"Our answer is consistent," Felman said. "They need to communicate with their users."
Ad-aware, written and distributed by German developer Lavasoft, has also drawn criticism among advertising and marketing companies. It functions much like an antivirus program, checking a hard drive for adware and spyware components that have been installed--often surreptitiously--since the last time it was run. By simply clicking a button, individuals can clean their drives of any suspect programs.
Advertising companies constantly change their files in an effort to stay ahead of this and other programs, but Lavasoft updates its database just as often.
The arms race ratcheted another notch last month when RadLight, a Slovak Republic-based video software company, began distributing code that disarmed Ad-aware while installing its video player. A predictable outrage swept through privacy groups, and Lavasoft acted swiftly to counteract RadLight's hack.
"This possibility has been something we had discussed internally and publicly for quite a while but had always been considered remote," Michael Wood, Lavasoft's North American spokesman, said in an e-mail interview. "Why would a developer do something that could destroy their credibility and possibly their company? Sadly we were proven wrong."

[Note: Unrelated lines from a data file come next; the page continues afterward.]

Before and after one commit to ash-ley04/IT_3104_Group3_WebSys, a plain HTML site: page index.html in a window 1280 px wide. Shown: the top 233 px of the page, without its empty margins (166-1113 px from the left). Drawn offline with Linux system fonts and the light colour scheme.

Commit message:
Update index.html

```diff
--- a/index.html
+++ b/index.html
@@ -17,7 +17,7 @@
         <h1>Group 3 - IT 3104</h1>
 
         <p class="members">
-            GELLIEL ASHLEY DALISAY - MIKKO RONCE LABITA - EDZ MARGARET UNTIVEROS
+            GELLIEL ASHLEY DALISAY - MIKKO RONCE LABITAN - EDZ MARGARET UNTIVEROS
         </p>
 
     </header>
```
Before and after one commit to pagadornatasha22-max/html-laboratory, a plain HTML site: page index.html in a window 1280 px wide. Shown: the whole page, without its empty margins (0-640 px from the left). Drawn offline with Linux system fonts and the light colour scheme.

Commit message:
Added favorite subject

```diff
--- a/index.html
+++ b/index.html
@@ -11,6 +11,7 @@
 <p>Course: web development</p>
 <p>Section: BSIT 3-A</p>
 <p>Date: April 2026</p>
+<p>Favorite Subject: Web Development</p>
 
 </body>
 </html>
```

Last month, the World Wide Web Consortium approved a technology called the Platform for Privacy Preferences, or P3P, as a standard that would help consumers choose how much of their personal information they want to divulge to Web sites if accepted by browser companies.
Moving into the mainstream?

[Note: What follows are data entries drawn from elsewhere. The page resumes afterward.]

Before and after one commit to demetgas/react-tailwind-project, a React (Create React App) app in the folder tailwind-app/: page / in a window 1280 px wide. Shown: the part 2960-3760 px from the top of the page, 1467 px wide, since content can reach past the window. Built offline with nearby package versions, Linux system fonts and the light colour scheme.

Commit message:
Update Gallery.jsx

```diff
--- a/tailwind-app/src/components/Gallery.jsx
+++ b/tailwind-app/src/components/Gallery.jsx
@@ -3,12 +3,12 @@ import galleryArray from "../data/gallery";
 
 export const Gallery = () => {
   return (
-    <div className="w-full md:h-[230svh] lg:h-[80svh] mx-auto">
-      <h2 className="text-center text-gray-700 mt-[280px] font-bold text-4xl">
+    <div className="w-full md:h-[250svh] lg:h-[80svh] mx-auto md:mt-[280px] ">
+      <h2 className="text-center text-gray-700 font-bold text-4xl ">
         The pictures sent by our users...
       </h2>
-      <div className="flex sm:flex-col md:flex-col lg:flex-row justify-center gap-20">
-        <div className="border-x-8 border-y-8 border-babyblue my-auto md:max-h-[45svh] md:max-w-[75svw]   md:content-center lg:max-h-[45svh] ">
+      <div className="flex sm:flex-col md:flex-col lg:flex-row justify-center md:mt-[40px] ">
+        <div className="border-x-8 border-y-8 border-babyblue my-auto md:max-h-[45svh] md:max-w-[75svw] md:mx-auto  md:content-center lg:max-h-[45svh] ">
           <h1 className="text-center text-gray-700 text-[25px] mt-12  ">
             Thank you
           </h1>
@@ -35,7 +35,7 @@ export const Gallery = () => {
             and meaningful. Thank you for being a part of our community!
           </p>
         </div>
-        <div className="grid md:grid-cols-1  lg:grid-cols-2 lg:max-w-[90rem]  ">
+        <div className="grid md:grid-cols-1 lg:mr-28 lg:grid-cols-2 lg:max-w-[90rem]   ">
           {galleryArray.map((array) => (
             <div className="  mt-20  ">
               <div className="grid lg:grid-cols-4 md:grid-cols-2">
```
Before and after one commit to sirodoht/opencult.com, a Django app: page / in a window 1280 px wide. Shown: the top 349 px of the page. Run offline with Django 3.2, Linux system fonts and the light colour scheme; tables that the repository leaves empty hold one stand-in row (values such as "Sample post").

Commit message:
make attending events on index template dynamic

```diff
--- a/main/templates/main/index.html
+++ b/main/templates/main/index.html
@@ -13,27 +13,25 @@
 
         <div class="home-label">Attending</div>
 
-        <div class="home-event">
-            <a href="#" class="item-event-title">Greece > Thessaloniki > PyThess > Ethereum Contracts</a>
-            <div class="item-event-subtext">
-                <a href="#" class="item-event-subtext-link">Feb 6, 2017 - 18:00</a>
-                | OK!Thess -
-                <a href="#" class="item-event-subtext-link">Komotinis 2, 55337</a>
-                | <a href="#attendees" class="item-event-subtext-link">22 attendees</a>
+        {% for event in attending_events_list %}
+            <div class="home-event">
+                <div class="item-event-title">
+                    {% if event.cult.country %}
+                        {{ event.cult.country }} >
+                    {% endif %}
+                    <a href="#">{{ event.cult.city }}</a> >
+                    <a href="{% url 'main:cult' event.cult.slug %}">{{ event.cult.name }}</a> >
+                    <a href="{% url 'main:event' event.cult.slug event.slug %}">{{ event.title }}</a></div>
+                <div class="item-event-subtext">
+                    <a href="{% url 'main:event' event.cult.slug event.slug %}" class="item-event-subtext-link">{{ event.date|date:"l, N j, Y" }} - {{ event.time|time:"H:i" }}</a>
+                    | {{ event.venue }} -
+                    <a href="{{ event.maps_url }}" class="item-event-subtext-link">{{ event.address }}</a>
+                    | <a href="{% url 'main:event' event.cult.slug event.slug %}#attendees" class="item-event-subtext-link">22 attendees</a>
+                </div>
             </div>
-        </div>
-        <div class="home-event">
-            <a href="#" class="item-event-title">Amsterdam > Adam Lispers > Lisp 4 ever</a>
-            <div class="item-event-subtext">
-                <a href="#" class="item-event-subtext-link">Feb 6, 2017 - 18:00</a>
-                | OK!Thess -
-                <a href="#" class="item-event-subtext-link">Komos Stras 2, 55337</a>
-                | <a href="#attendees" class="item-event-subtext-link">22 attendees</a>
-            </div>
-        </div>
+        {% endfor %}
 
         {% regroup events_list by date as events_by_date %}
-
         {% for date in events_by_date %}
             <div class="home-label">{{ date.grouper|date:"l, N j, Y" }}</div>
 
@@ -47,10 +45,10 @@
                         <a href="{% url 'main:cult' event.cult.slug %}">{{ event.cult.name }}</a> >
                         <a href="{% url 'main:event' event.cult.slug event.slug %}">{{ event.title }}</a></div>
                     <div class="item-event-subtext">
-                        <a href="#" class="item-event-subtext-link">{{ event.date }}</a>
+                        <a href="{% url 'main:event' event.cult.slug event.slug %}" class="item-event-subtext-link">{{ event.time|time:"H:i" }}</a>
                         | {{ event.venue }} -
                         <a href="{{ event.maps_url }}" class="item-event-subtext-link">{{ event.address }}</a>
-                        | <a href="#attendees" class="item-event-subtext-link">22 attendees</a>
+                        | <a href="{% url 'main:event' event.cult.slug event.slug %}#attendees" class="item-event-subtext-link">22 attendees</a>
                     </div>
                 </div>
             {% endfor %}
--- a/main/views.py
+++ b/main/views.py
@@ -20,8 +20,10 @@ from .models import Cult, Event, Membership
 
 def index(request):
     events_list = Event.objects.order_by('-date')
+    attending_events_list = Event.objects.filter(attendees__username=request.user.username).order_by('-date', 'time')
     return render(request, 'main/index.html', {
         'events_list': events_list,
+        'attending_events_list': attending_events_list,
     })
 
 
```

Although none of these tools can guarantee a perfectly anonymous, advertising-free Internet experience, they provide more control over technologies on hard drives that might otherwise have existed and operated without detection. Yet it's
difficult to imagine vast numbers of consumers finding and configuring firewalls or other protection tools on their own.

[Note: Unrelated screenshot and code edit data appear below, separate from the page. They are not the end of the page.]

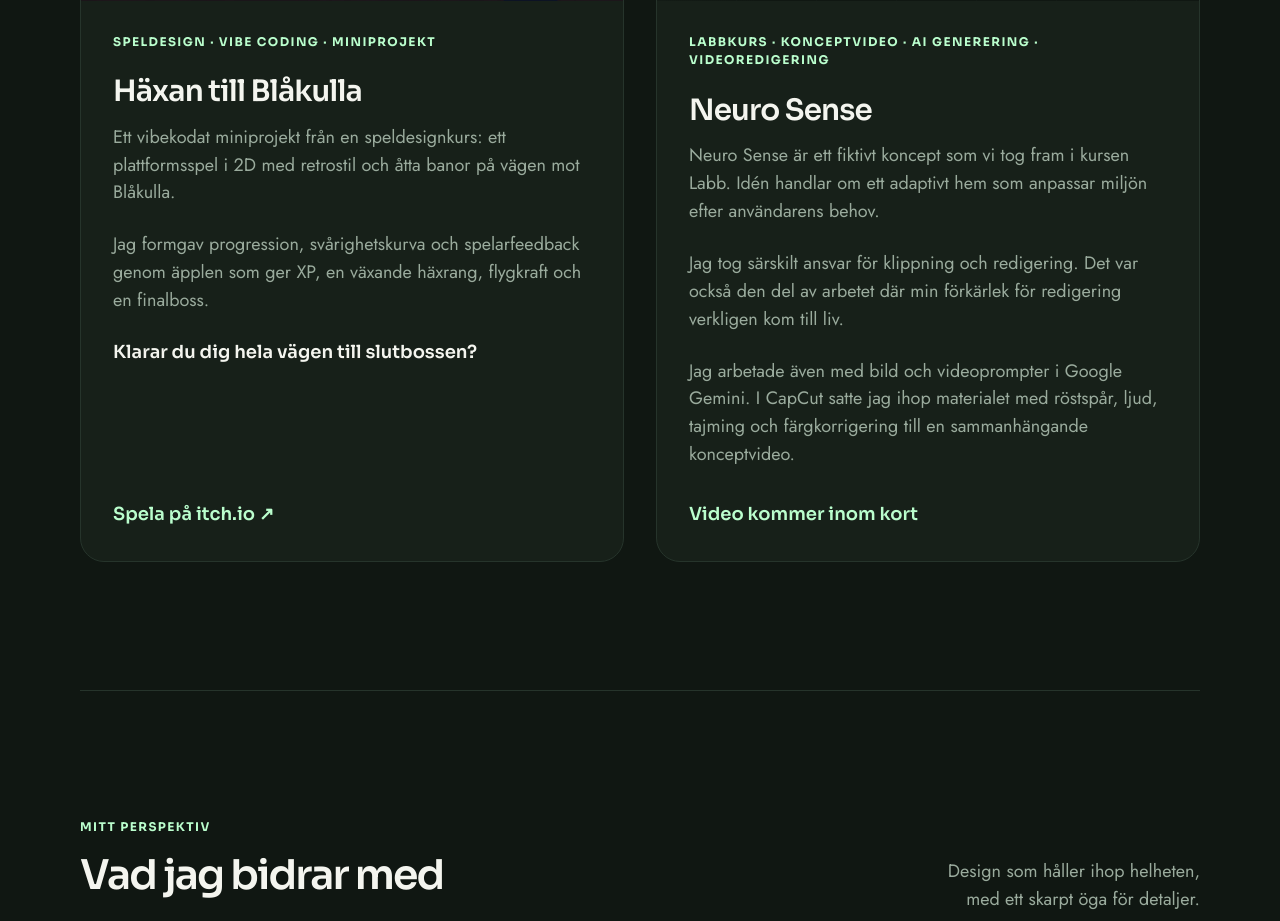
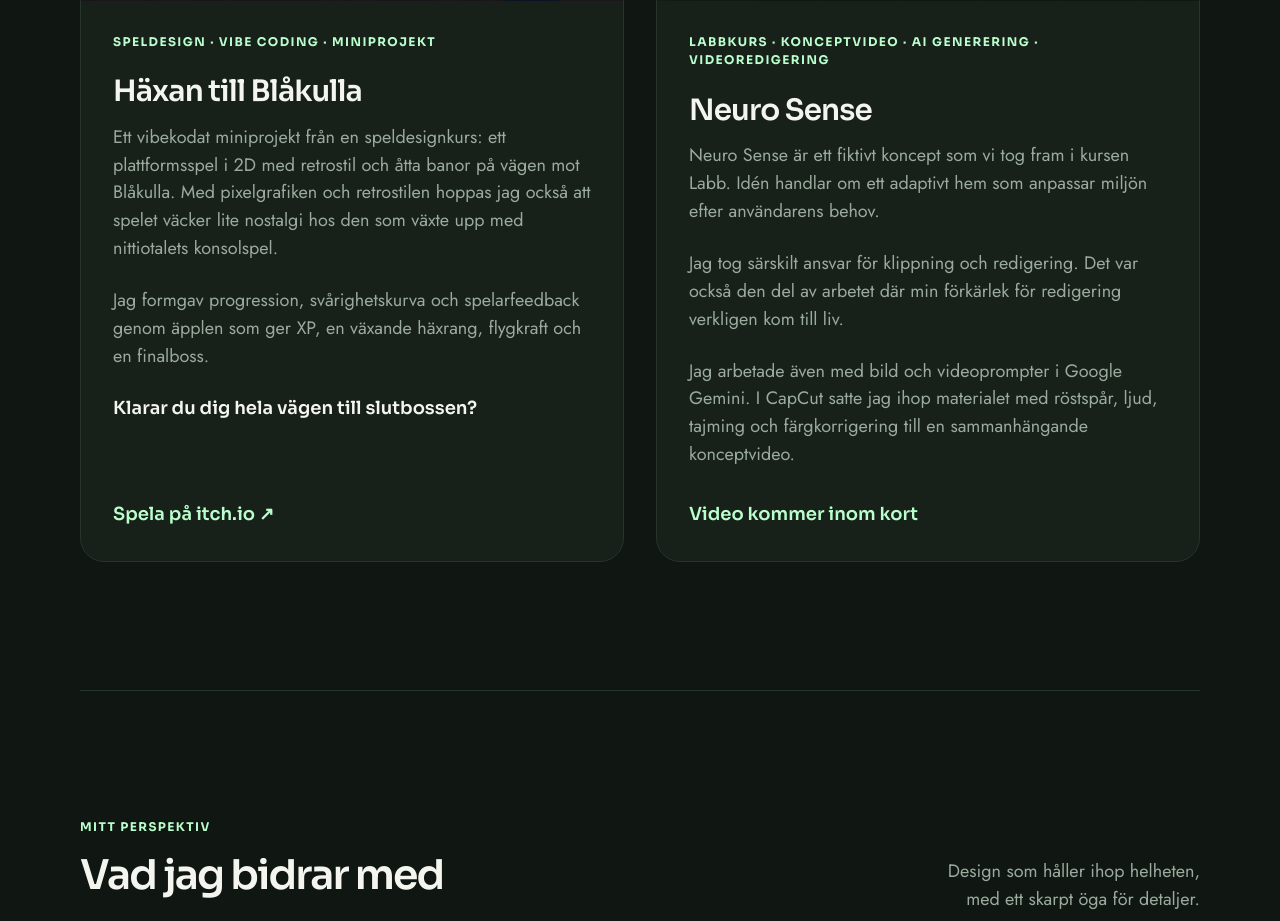
Before and after one commit to Karro-fi/karolina-portfolio, a Next.js app in the folder karolina-portfolio-vercel-upload/: page / in a window 1280 px wide. Shown: the part 3400-4321 px from the top of the page. Built offline with nearby package versions, Linux system fonts and the light colour scheme; no server answers.

Commit message:
Lägg till nostalgikänsla i speltexten
Expanded the project description to include nostalgic elements related to retro gaming.

```diff
--- a/karolina-portfolio-vercel-upload/app/page.tsx
+++ b/karolina-portfolio-vercel-upload/app/page.tsx
@@ -198,7 +198,9 @@ export default function PortfolioHome() {
                   <p className="game-card-intro">
                     Ett vibekodat miniprojekt från en speldesignkurs: ett
                     plattformsspel i 2D med retrostil och åtta banor på vägen
-                    mot Blåkulla.
+                    mot Blåkulla. Med pixelgrafiken och retrostilen hoppas jag också att
+                    spelet väcker lite nostalgi hos den som växte upp med
+                    nittiotalets konsolspel.
                   </p>
                   <p className="game-card-detail">
                     Jag formgav progression, svårighetskurva och spelarfeedback
```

"I don't think most consumers are aware of how much they're being monitored," said Jim Nail, an advertising analyst with Forrester Research. "It's a lot easier to just ignore ads than it is to download (a piece of software), install it, and make sure it works right."
Still, ISPs and computer manufacturers are beginning to consider offering these tools as a way to distinguish themselves from competitors, as well as quell privacy fears among their customers. If major, trusted companies do find market demand, they could vastly speed the use of these technologies.
Many large companies--particularly ISPs that receive ad revenues as well--are unlikely to support software that directly strips out advertising. But some are adopting tools like ZoneAlarm that allow customers to control which software applications can use their Net connections.
EarthLink, for example, has been distributing and supporting ZoneAlarm since late last year. The national ISP, which has more than 4 million dial-up subscribers, also provides a firewall as a standard part of its home-networking service.
"It's a very important part of what we do to give subscribers the tools to help recognize what's going in and what's going out," EarthLink spokesman Brian Kovalesky said.
A Gateway representative said the PC maker does not provide firewall software on a regular basis but is looking closely at the possibility. And at Dell Computer, a spokeswoman said her company would "definitely...play a role in that space" in the very near future.
Even if large companies do help bring these tools into the mainstream, however, the issue may be irrelevant in a few years. Advertising experts question whether intrusive practices are valuable enough to survive, noting that several companies that began the trend have already gone out of business.
Whatever the outlook, the distributors of anti-adware tools will remain focused on the here and now.
"Our aim is not to destroy or support any advertising model," Lavasoft's Wood said. "Economics and the market will either destroy or reward any business model, not Lavasoft or Ad-aware. The consumer will determine who succeeds and who fails."